## Exercise prompt
Below are some entries. Copy each line that holds the string "print".

Records contained in a dataset:
-- -- --
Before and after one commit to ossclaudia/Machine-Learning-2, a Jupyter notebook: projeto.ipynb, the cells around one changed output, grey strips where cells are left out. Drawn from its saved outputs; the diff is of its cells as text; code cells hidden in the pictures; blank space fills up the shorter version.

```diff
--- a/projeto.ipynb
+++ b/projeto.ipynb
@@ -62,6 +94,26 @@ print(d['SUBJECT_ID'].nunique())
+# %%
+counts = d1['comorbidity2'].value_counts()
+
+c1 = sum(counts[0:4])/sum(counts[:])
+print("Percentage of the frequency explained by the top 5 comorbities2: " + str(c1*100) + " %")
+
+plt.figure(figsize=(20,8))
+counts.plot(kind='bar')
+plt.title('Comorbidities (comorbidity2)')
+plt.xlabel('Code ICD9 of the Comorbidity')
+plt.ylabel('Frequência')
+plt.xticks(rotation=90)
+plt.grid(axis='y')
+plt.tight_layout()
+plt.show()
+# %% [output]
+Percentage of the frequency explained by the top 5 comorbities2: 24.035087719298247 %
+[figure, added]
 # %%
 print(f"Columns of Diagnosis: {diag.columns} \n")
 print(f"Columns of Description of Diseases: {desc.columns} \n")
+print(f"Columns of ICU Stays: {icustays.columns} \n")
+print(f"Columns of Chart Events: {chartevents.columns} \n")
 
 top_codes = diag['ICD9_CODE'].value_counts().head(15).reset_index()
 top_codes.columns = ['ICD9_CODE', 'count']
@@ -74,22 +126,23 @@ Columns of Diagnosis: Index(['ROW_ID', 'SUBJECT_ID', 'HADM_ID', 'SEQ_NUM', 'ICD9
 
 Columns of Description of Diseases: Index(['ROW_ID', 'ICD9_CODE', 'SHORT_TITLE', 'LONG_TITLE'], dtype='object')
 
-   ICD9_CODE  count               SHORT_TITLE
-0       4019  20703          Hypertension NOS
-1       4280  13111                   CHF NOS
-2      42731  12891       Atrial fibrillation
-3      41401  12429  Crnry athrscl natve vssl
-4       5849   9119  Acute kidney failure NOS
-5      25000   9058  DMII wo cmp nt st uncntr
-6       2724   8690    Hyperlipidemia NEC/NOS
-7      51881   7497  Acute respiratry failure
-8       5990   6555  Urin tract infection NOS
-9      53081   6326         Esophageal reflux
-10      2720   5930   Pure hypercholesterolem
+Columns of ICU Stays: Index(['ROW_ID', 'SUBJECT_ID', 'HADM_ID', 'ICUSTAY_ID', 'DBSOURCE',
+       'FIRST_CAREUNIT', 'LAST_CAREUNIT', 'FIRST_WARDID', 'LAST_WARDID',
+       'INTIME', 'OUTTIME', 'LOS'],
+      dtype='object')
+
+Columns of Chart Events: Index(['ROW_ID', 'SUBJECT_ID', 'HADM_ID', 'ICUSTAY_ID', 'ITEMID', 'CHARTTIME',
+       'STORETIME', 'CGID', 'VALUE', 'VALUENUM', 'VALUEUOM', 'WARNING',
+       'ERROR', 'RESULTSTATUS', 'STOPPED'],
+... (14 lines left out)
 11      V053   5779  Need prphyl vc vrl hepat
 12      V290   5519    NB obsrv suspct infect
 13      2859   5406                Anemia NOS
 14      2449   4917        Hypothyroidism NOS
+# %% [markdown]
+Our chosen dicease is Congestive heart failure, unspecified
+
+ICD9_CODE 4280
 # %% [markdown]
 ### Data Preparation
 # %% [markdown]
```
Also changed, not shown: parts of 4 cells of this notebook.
-- -- --
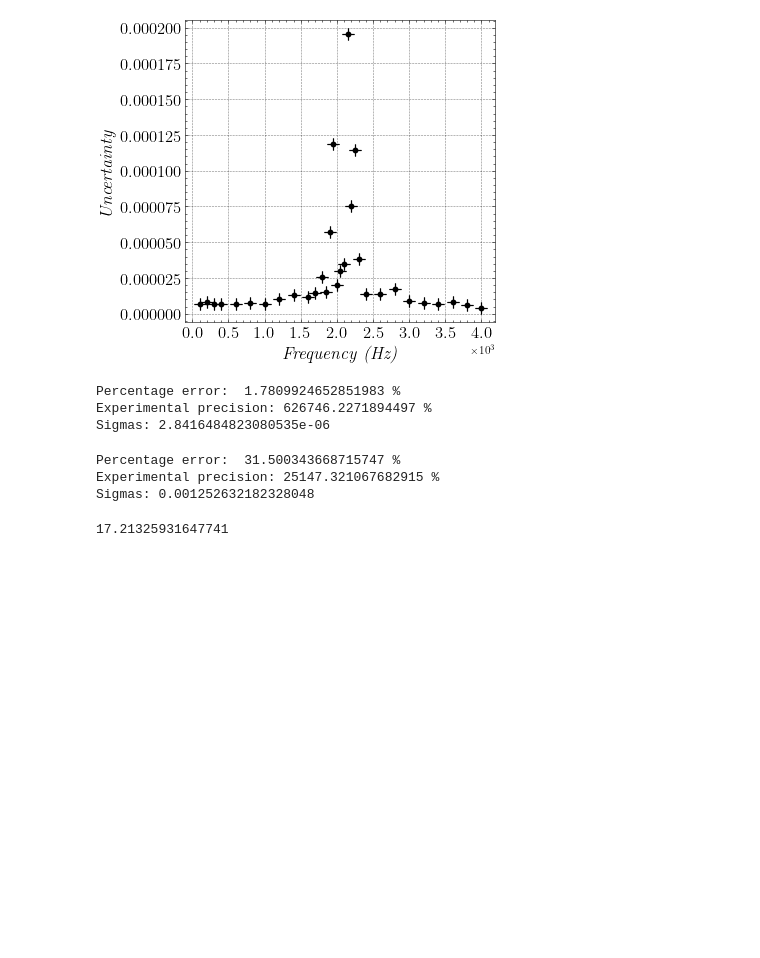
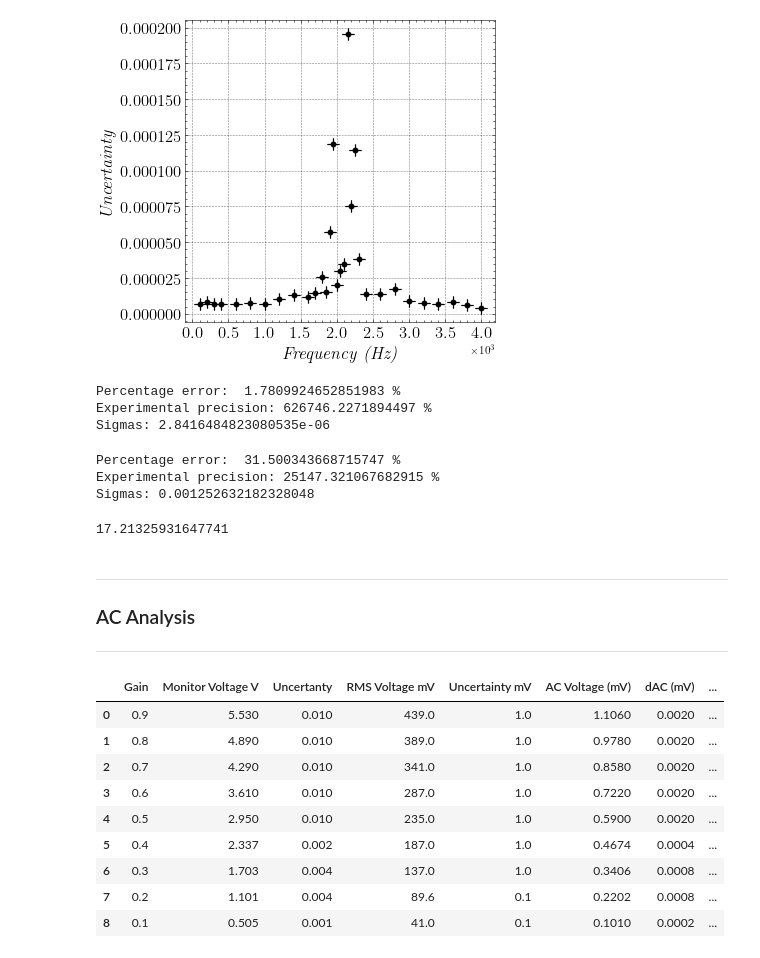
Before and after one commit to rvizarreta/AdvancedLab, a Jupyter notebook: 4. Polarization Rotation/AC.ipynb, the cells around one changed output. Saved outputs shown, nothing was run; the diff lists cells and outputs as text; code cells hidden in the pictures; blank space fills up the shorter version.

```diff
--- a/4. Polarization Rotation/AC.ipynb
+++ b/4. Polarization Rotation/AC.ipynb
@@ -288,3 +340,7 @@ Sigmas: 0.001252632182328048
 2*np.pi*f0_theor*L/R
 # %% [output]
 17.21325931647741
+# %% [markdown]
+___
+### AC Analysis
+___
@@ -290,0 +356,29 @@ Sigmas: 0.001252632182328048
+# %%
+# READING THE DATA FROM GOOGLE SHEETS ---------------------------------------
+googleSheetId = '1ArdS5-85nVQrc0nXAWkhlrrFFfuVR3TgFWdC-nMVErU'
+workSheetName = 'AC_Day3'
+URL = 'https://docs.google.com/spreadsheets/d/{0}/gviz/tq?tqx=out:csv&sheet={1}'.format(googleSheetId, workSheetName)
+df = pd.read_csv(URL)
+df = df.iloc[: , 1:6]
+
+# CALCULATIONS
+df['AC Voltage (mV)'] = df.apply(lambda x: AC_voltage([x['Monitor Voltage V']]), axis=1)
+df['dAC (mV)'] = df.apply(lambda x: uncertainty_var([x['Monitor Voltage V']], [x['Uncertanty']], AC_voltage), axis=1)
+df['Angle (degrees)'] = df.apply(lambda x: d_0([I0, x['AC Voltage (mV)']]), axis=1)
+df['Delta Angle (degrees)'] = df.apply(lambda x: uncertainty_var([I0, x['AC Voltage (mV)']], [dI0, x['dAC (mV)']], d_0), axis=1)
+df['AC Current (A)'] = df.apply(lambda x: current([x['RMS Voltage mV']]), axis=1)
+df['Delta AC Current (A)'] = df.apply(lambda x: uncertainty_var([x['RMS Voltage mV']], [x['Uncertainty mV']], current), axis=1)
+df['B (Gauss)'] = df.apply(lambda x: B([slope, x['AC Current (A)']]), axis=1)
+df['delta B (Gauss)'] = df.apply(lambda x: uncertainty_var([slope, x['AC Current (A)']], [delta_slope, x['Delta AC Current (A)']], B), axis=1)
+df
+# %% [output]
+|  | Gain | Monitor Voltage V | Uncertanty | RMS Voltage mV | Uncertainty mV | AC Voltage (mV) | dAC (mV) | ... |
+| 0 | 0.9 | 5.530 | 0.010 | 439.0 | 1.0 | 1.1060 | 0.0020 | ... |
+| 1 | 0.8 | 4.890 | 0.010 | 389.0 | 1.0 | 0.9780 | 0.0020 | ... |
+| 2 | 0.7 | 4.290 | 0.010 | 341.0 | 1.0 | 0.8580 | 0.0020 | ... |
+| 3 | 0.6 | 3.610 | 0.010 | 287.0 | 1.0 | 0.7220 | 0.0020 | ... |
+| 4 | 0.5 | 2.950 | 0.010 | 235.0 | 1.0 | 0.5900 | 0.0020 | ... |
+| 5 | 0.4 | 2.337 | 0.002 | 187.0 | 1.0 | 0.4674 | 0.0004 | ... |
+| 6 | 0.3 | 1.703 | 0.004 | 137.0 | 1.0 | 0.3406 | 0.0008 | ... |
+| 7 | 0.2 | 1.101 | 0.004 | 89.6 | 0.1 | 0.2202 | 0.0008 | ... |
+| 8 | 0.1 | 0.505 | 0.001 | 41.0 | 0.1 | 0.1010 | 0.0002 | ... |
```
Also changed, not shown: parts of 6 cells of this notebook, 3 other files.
-- -- --
## Answer box
@@ -62,6 +94,26 @@ print(d['SUBJECT_ID'].nunique())
+print("Percentage of the frequency explained by the top 5 comorbities2: " + str(c1*100) + " %")
 print(f"Columns of Diagnosis: {diag.columns} \n")
 print(f"Columns of Description of Diseases: {desc.columns} \n")
+print(f"Columns of ICU Stays: {icustays.columns} \n")
+print(f"Columns of Chart Events: {chartevents.columns} \n")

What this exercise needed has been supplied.